[Source records]

====================

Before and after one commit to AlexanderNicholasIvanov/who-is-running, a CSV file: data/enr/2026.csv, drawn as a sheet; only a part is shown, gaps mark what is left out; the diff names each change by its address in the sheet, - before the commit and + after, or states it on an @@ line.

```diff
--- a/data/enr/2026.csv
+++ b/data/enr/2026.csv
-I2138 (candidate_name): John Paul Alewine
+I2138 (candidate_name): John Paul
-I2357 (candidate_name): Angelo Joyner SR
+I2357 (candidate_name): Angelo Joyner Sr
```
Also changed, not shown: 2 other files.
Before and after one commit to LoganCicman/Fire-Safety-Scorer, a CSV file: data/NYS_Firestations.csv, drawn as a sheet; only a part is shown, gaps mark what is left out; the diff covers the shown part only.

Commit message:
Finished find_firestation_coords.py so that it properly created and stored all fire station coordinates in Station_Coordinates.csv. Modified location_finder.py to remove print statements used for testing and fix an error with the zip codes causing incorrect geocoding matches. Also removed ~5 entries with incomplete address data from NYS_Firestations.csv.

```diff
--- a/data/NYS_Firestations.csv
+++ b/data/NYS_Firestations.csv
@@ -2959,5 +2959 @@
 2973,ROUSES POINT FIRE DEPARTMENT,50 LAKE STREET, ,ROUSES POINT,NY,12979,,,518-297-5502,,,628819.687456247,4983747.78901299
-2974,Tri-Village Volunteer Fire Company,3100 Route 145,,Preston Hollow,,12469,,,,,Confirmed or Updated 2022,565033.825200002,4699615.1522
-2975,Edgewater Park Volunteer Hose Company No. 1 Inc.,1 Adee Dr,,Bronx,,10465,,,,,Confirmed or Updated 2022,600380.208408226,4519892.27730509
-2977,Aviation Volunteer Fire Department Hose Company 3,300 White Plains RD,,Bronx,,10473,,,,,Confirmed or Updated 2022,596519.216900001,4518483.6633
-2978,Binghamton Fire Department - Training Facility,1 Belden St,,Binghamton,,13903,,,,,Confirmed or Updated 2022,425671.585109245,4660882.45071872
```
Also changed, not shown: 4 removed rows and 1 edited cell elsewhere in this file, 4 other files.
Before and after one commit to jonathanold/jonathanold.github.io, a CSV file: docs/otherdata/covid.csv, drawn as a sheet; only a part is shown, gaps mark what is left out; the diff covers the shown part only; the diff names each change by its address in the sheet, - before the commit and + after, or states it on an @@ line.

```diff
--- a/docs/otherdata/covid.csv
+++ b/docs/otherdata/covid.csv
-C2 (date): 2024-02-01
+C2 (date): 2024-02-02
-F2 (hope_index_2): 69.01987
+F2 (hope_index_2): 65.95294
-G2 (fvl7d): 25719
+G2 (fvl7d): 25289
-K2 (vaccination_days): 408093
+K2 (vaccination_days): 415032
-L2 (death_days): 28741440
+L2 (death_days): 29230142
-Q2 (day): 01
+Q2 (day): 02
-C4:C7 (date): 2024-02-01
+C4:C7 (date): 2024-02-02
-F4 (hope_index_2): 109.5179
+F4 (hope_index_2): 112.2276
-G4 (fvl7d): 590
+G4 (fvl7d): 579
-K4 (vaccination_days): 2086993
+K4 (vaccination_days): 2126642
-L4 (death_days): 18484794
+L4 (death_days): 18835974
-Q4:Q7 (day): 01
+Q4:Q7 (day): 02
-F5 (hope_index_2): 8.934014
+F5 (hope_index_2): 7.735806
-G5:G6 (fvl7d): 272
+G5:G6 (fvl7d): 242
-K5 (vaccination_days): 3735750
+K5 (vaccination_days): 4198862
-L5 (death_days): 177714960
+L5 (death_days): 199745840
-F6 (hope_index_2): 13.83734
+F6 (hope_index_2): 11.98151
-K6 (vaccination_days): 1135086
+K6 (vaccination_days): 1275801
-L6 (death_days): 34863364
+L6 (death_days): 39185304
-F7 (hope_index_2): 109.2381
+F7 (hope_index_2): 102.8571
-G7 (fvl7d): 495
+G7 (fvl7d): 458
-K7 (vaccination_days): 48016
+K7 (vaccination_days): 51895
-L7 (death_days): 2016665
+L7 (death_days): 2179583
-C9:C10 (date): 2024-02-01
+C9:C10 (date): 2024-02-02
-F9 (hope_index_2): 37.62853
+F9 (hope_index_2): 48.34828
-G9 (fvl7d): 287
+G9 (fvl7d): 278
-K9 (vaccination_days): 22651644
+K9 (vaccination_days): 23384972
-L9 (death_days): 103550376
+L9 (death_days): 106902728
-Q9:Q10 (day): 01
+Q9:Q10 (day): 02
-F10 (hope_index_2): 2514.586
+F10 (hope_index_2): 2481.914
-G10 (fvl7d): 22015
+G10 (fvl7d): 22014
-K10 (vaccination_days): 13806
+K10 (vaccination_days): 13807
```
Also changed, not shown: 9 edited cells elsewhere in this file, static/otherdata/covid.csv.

====================

• [Work order]:
Return each line of the records above exactly as it reads.

• [The answer]:
Before and after one commit to AlexanderNicholasIvanov/who-is-running, a CSV file: data/enr/2026.csv, drawn as a sheet; only a part is shown, gaps mark what is left out; the diff names each change by its address in the sheet, - before the commit and + after, or states it on an @@ line.

```diff
--- a/data/enr/2026.csv
+++ b/data/enr/2026.csv
-I2138 (candidate_name): John Paul Alewine
+I2138 (candidate_name): John Paul
-I2357 (candidate_name): Angelo Joyner SR
+I2357 (candidate_name): Angelo Joyner Sr
```
Also changed, not shown: 2 other files.
Before and after one commit to LoganCicman/Fire-Safety-Scorer, a CSV file: data/NYS_Firestations.csv, drawn as a sheet; only a part is shown, gaps mark what is left out; the diff covers the shown part only.

Commit message:
Finished find_firestation_coords.py so that it properly created and stored all fire station coordinates in Station_Coordinates.csv. Modified location_finder.py to remove print statements used for testing and fix an error with the zip codes causing incorrect geocoding matches. Also removed ~5 entries with incomplete address data from NYS_Firestations.csv.

```diff
--- a/data/NYS_Firestations.csv
+++ b/data/NYS_Firestations.csv
@@ -2959,5 +2959 @@
 2973,ROUSES POINT FIRE DEPARTMENT,50 LAKE STREET, ,ROUSES POINT,NY,12979,,,518-297-5502,,,628819.687456247,4983747.78901299
-2974,Tri-Village Volunteer Fire Company,3100 Route 145,,Preston Hollow,,12469,,,,,Confirmed or Updated 2022,565033.825200002,4699615.1522
-2975,Edgewater Park Volunteer Hose Company No. 1 Inc.,1 Adee Dr,,Bronx,,10465,,,,,Confirmed or Updated 2022,600380.208408226,4519892.27730509
-2977,Aviation Volunteer Fire Department Hose Company 3,300 White Plains RD,,Bronx,,10473,,,,,Confirmed or Updated 2022,596519.216900001,4518483.6633
-2978,Binghamton Fire Department - Training Facility,1 Belden St,,Binghamton,,13903,,,,,Confirmed or Updated 2022,425671.585109245,4660882.45071872
```
Also changed, not shown: 4 removed rows and 1 edited cell elsewhere in this file, 4 other files.
Before and after one commit to jonathanold/jonathanold.github.io, a CSV file: docs/otherdata/covid.csv, drawn as a sheet; only a part is shown, gaps mark what is left out; the diff covers the shown part only; the diff names each change by its address in the sheet, - before the commit and + after, or states it on an @@ line.

```diff
--- a/docs/otherdata/covid.csv
+++ b/docs/otherdata/covid.csv
-C2 (date): 2024-02-01
+C2 (date): 2024-02-02
-F2 (hope_index_2): 69.01987
+F2 (hope_index_2): 65.95294
-G2 (fvl7d): 25719
+G2 (fvl7d): 25289
-K2 (vaccination_days): 408093
+K2 (vaccination_days): 415032
-L2 (death_days): 28741440
+L2 (death_days): 29230142
-Q2 (day): 01
+Q2 (day): 02
-C4:C7 (date): 2024-02-01
+C4:C7 (date): 2024-02-02
-F4 (hope_index_2): 109.5179
+F4 (hope_index_2): 112.2276
-G4 (fvl7d): 590
+G4 (fvl7d): 579
-K4 (vaccination_days): 2086993
+K4 (vaccination_days): 2126642
-L4 (death_days): 18484794
+L4 (death_days): 18835974
-Q4:Q7 (day): 01
+Q4:Q7 (day): 02
-F5 (hope_index_2): 8.934014
+F5 (hope_index_2): 7.735806
-G5:G6 (fvl7d): 272
+G5:G6 (fvl7d): 242
-K5 (vaccination_days): 3735750
+K5 (vaccination_days): 4198862
-L5 (death_days): 177714960
+L5 (death_days): 199745840
-F6 (hope_index_2): 13.83734
+F6 (hope_index_2): 11.98151
-K6 (vaccination_days): 1135086
+K6 (vaccination_days): 1275801
-L6 (death_days): 34863364
+L6 (death_days): 39185304
-F7 (hope_index_2): 109.2381
+F7 (hope_index_2): 102.8571
-G7 (fvl7d): 495
+G7 (fvl7d): 458
-K7 (vaccination_days): 48016
+K7 (vaccination_days): 51895
-L7 (death_days): 2016665
+L7 (death_days): 2179583
-C9:C10 (date): 2024-02-01
+C9:C10 (date): 2024-02-02
-F9 (hope_index_2): 37.62853
+F9 (hope_index_2): 48.34828
-G9 (fvl7d): 287
+G9 (fvl7d): 278
-K9 (vaccination_days): 22651644
+K9 (vaccination_days): 23384972
-L9 (death_days): 103550376
+L9 (death_days): 106902728
-Q9:Q10 (day): 01
+Q9:Q10 (day): 02
-F10 (hope_index_2): 2514.586
+F10 (hope_index_2): 2481.914
-G10 (fvl7d): 22015
+G10 (fvl7d): 22014
-K10 (vaccination_days): 13806
+K10 (vaccination_days): 13807
```
Also changed, not shown: 9 edited cells elsewhere in this file, static/otherdata/covid.csv.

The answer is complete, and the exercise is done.